You may be doing everything right. You may have great services, great employees, a great brand, a great creative team and great customers, but if you’re not telling anyone about it, your business will go nowhere. As an entrepreneur, you always need to make sure people know the amazing things your company is doing. It’s not about being obnoxious, but it is about marketing yourself in the right channels to get the word out.
Luckily, there are a number of avenues open to make your voice heard. Whether it’s Facebook, Twitter, Instagram, Pinterest, the list goes on, there’s a platform to meet most people’s level of comfort (if you aren’t comfy with social media, or other types of media, hire someone who is, this is the time we live and operate in). Because of social media there’s never been an easier way for businesses to share their message. It’s straightforward, direct, has no direct costs and can be an amazingly effective way to target your exact potential customers.
- Be Remarkable
I said it before, I will say it again, Seth Godin is a genius! He has insight upon insight when it comes to promoting ideas. However, one of his greatest insights is also one of his simplest. His advice? Be remarkable!
Let’s say you own an ice cream shop. How can you stand out from the crowd? Here are a few [unrefined and untested] ideas:
- Serve only chocolate ice cream, but with 100 varieties; chocolate fudge, chocolate chip, chocolate brownie, chocolate cherry, etc.
- Stay open in the winter and serve 100 varieties of hot chocolate.
- Have a 20 scoop challenge where you create a massive chocolate sundae. Whoever can finish it within an hour wins a prize.
- Create a representation of your mascot. If it’s the obvious ice cream cone, then put it outside and make it giant with lights for chocolate chips. It will become your beacon.
- Model your shop after the old parlors of the 1950s. With employees dressed up in period outfits, a juke box, etc.
In short, do anything you can to make people stop and go, “Wow!” That’s being remarkable and that’s setting yourself apart from the crowd.
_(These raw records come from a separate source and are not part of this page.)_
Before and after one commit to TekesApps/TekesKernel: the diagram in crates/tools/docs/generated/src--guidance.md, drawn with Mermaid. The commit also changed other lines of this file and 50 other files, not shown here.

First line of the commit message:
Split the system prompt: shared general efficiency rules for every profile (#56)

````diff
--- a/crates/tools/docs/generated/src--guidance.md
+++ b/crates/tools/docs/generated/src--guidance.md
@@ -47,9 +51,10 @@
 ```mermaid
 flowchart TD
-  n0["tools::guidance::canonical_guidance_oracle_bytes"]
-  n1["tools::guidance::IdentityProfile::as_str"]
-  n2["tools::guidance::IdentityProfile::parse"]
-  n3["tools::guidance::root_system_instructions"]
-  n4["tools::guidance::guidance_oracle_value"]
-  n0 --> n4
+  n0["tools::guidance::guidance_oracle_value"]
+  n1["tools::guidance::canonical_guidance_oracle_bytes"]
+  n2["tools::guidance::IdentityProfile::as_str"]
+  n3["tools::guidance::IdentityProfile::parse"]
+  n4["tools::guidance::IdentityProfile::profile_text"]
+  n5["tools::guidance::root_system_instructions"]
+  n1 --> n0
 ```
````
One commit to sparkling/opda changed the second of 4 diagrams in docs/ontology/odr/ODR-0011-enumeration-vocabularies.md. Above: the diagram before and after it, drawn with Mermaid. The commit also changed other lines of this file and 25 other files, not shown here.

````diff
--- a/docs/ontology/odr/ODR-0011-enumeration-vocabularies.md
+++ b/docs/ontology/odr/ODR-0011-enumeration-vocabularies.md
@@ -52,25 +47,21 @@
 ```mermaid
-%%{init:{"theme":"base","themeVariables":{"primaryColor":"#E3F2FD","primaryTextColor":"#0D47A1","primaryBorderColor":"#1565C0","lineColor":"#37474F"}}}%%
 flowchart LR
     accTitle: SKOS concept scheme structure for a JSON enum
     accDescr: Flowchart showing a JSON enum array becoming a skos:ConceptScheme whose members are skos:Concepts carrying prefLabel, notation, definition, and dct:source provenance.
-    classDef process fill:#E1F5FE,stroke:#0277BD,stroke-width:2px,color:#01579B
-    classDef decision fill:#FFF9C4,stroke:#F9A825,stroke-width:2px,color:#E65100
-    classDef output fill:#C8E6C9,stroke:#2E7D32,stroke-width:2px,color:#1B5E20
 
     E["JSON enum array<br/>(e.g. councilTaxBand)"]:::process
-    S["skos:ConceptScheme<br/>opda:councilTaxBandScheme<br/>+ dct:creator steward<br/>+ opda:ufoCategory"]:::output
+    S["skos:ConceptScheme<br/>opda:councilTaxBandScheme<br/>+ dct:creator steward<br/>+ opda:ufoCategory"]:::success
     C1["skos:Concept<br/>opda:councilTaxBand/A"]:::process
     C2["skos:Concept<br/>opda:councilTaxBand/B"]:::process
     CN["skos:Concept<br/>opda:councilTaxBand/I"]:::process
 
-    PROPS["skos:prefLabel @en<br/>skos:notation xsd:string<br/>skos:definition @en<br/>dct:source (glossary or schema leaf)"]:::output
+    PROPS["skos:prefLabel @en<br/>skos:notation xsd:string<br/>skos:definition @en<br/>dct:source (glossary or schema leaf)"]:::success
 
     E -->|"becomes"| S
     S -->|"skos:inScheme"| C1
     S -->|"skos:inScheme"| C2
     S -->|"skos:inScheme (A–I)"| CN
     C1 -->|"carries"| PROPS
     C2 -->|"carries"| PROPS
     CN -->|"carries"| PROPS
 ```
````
Standing out from the competition is a constant challenge. It requires creativity and the ability to think in ways that others won’t or can’t. It requires flexibility and the drive to create something that no-one has seen or experienced before. To blaze a trail rather than following one. However, regardless of the way you decide to stand out, do it, and do it well. By doing so you’ll be rewarded with the winning combination of a great brand and loyal customers.